_PROBLEM DETAILS_
Repeat the records exactly, so that each line matches the original.

[INFORMATION GIVEN — start]

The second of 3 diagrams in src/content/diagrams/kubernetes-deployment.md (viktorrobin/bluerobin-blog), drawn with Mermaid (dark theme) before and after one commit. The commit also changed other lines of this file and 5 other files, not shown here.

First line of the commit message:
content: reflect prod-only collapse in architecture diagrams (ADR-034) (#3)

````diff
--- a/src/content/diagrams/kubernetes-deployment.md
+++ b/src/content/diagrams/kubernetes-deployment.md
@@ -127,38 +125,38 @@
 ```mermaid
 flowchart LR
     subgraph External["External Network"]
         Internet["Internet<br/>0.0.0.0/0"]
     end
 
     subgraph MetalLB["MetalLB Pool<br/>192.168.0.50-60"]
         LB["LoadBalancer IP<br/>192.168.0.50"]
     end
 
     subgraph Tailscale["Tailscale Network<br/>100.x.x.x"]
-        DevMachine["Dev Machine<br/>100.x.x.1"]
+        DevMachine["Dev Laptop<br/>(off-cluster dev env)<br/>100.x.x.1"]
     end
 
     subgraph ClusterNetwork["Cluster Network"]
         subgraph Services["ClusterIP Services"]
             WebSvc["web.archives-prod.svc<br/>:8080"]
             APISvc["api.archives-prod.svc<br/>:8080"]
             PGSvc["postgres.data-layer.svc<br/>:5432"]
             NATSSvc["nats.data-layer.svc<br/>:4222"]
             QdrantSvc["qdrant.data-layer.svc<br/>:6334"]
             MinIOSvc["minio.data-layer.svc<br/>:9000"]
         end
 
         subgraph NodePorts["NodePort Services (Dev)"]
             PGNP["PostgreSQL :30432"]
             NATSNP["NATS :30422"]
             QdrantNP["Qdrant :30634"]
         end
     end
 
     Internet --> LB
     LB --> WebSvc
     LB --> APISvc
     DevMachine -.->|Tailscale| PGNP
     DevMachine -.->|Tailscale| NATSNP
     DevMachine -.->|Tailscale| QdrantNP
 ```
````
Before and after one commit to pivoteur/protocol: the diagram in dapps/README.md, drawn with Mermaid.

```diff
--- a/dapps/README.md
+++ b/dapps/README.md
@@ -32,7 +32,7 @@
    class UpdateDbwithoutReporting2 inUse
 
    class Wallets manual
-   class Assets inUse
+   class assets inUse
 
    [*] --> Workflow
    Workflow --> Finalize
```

[INFORMATION GIVEN — finish]

_YOUR SOLUTION_
The second of 3 diagrams in src/content/diagrams/kubernetes-deployment.md (viktorrobin/bluerobin-blog), drawn with Mermaid (dark theme) before and after one commit. The commit also changed other lines of this file and 5 other files, not shown here.

First line of the commit message:
content: reflect prod-only collapse in architecture diagrams (ADR-034) (#3)

````diff
--- a/src/content/diagrams/kubernetes-deployment.md
+++ b/src/content/diagrams/kubernetes-deployment.md
@@ -127,38 +125,38 @@
 ```mermaid
 flowchart LR
     subgraph External["External Network"]
         Internet["Internet<br/>0.0.0.0/0"]
     end
 
     subgraph MetalLB["MetalLB Pool<br/>192.168.0.50-60"]
         LB["LoadBalancer IP<br/>192.168.0.50"]
     end
 
     subgraph Tailscale["Tailscale Network<br/>100.x.x.x"]
-        DevMachine["Dev Machine<br/>100.x.x.1"]
+        DevMachine["Dev Laptop<br/>(off-cluster dev env)<br/>100.x.x.1"]
     end
 
     subgraph ClusterNetwork["Cluster Network"]
         subgraph Services["ClusterIP Services"]
             WebSvc["web.archives-prod.svc<br/>:8080"]
             APISvc["api.archives-prod.svc<br/>:8080"]
             PGSvc["postgres.data-layer.svc<br/>:5432"]
             NATSSvc["nats.data-layer.svc<br/>:4222"]
             QdrantSvc["qdrant.data-layer.svc<br/>:6334"]
             MinIOSvc["minio.data-layer.svc<br/>:9000"]
         end
 
         subgraph NodePorts["NodePort Services (Dev)"]
             PGNP["PostgreSQL :30432"]
             NATSNP["NATS :30422"]
             QdrantNP["Qdrant :30634"]
         end
     end
 
     Internet --> LB
     LB --> WebSvc
     LB --> APISvc
     DevMachine -.->|Tailscale| PGNP
     DevMachine -.->|Tailscale| NATSNP
     DevMachine -.->|Tailscale| QdrantNP
 ```
````
Before and after one commit to pivoteur/protocol: the diagram in dapps/README.md, drawn with Mermaid.

```diff
--- a/dapps/README.md
+++ b/dapps/README.md
@@ -32,7 +32,7 @@
    class UpdateDbwithoutReporting2 inUse
 
    class Wallets manual
-   class Assets inUse
+   class assets inUse
 
    [*] --> Workflow
    Workflow --> Finalize
```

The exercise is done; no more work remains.